Gather all lines in the records below that include the word "props".

### Records for processing:
Start of Block
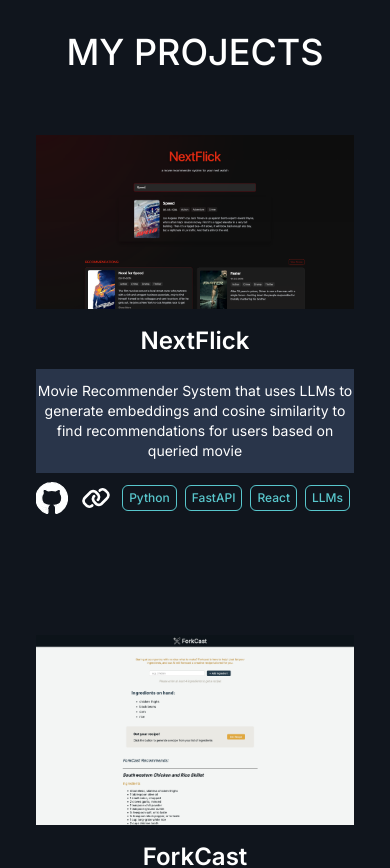
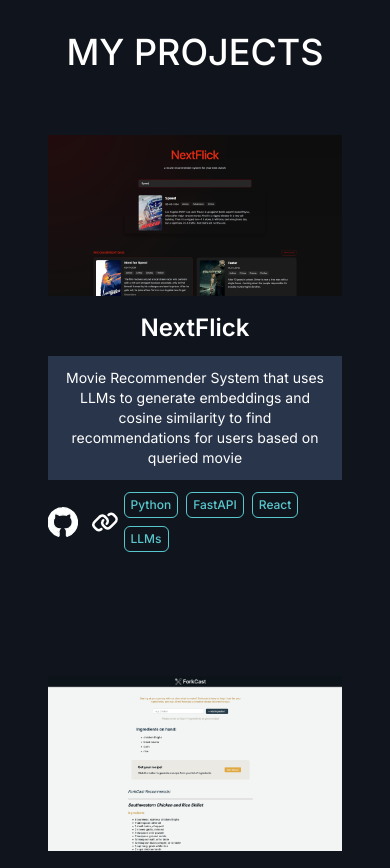
Before and after one commit to sophiietran/portfolio-website, a React (Vite) app: page / in a window 390 px wide. Shown: the part 3000-3868 px from the top of the page. Built offline with nearby package versions, Linux system fonts and the light colour scheme.

Commit message:
mobile responsiveness fix

```diff
--- a/src/components/ProjectCard.jsx
+++ b/src/components/ProjectCard.jsx
@@ -7,13 +7,13 @@ export default function ProjectCard(props) {
   return (
     <div
       ref={ref}
-      className={`group flex flex-col lg:w-full lg:flex-row lg:gap-5 items-center lg:items-start
+      className={`group flex flex-col mx-3 lg:mx-0 lg:w-full lg:flex-row lg:gap-5 items-center lg:items-start
         transition-all duration-700 ease-out
         ${inView ? "opacity-100 translate-x-0" : `opacity-0 ${props.reverse ? "translate-x-24" : "-translate-x-24"}`}
         ${props.reverse ? "lg:flex-row-reverse" : "lg:flex-row"}`}
     >
       {/* Image */}
-      <div className="relative w-full lg:w-145 lg:h-90 shrink-0">
+      <div className="relative w-full md:max-w-2xl lg:w-145 lg:h-90 shrink-0">
         <img
           src={props.img}
           alt={`${props.title} screenshot`}
@@ -22,7 +22,7 @@ export default function ProjectCard(props) {
       </div>
 
       {/* Content */}
-      <div className="flex flex-col text-center">
+      <div className="flex flex-col text-center md:max-w-xl">
         <h1
           className={`font-semibold text-2xl ${props.reverse ? "lg:text-left" : "lg:text-right"} pt-4 pb-3 lg:pt-15`}
         >
@@ -30,7 +30,7 @@ export default function ProjectCard(props) {
         </h1>
 
         <div
-          className={`bg-[#29354a] text-sm py-3 lg:px-5 text-center ${props.reverse ? "lg:text-left lg:-mr-14 z-10" : "lg:text-right lg:-ml-14 z-10"}`}
+          className={`bg-[#29354a] text-sm p-3 lg:px-5 text-center ${props.reverse ? "lg:text-left lg:-mr-14 z-10" : "lg:text-right lg:-ml-14 z-10"}`}
         >
           {props.desc}
         </div>
```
End of Block
### Task result:
@@ -7,13 +7,13 @@ export default function ProjectCard(props) {
         ${inView ? "opacity-100 translate-x-0" : `opacity-0 ${props.reverse ? "translate-x-24" : "-translate-x-24"}`}
         ${props.reverse ? "lg:flex-row-reverse" : "lg:flex-row"}`}
           src={props.img}
           alt={`${props.title} screenshot`}
@@ -22,7 +22,7 @@ export default function ProjectCard(props) {
           className={`font-semibold text-2xl ${props.reverse ? "lg:text-left" : "lg:text-right"} pt-4 pb-3 lg:pt-15`}
@@ -30,7 +30,7 @@ export default function ProjectCard(props) {
-          className={`bg-[#29354a] text-sm py-3 lg:px-5 text-center ${props.reverse ? "lg:text-left lg:-mr-14 z-10" : "lg:text-right lg:-ml-14 z-10"}`}
+          className={`bg-[#29354a] text-sm p-3 lg:px-5 text-center ${props.reverse ? "lg:text-left lg:-mr-14 z-10" : "lg:text-right lg:-ml-14 z-10"}`}
           {props.desc}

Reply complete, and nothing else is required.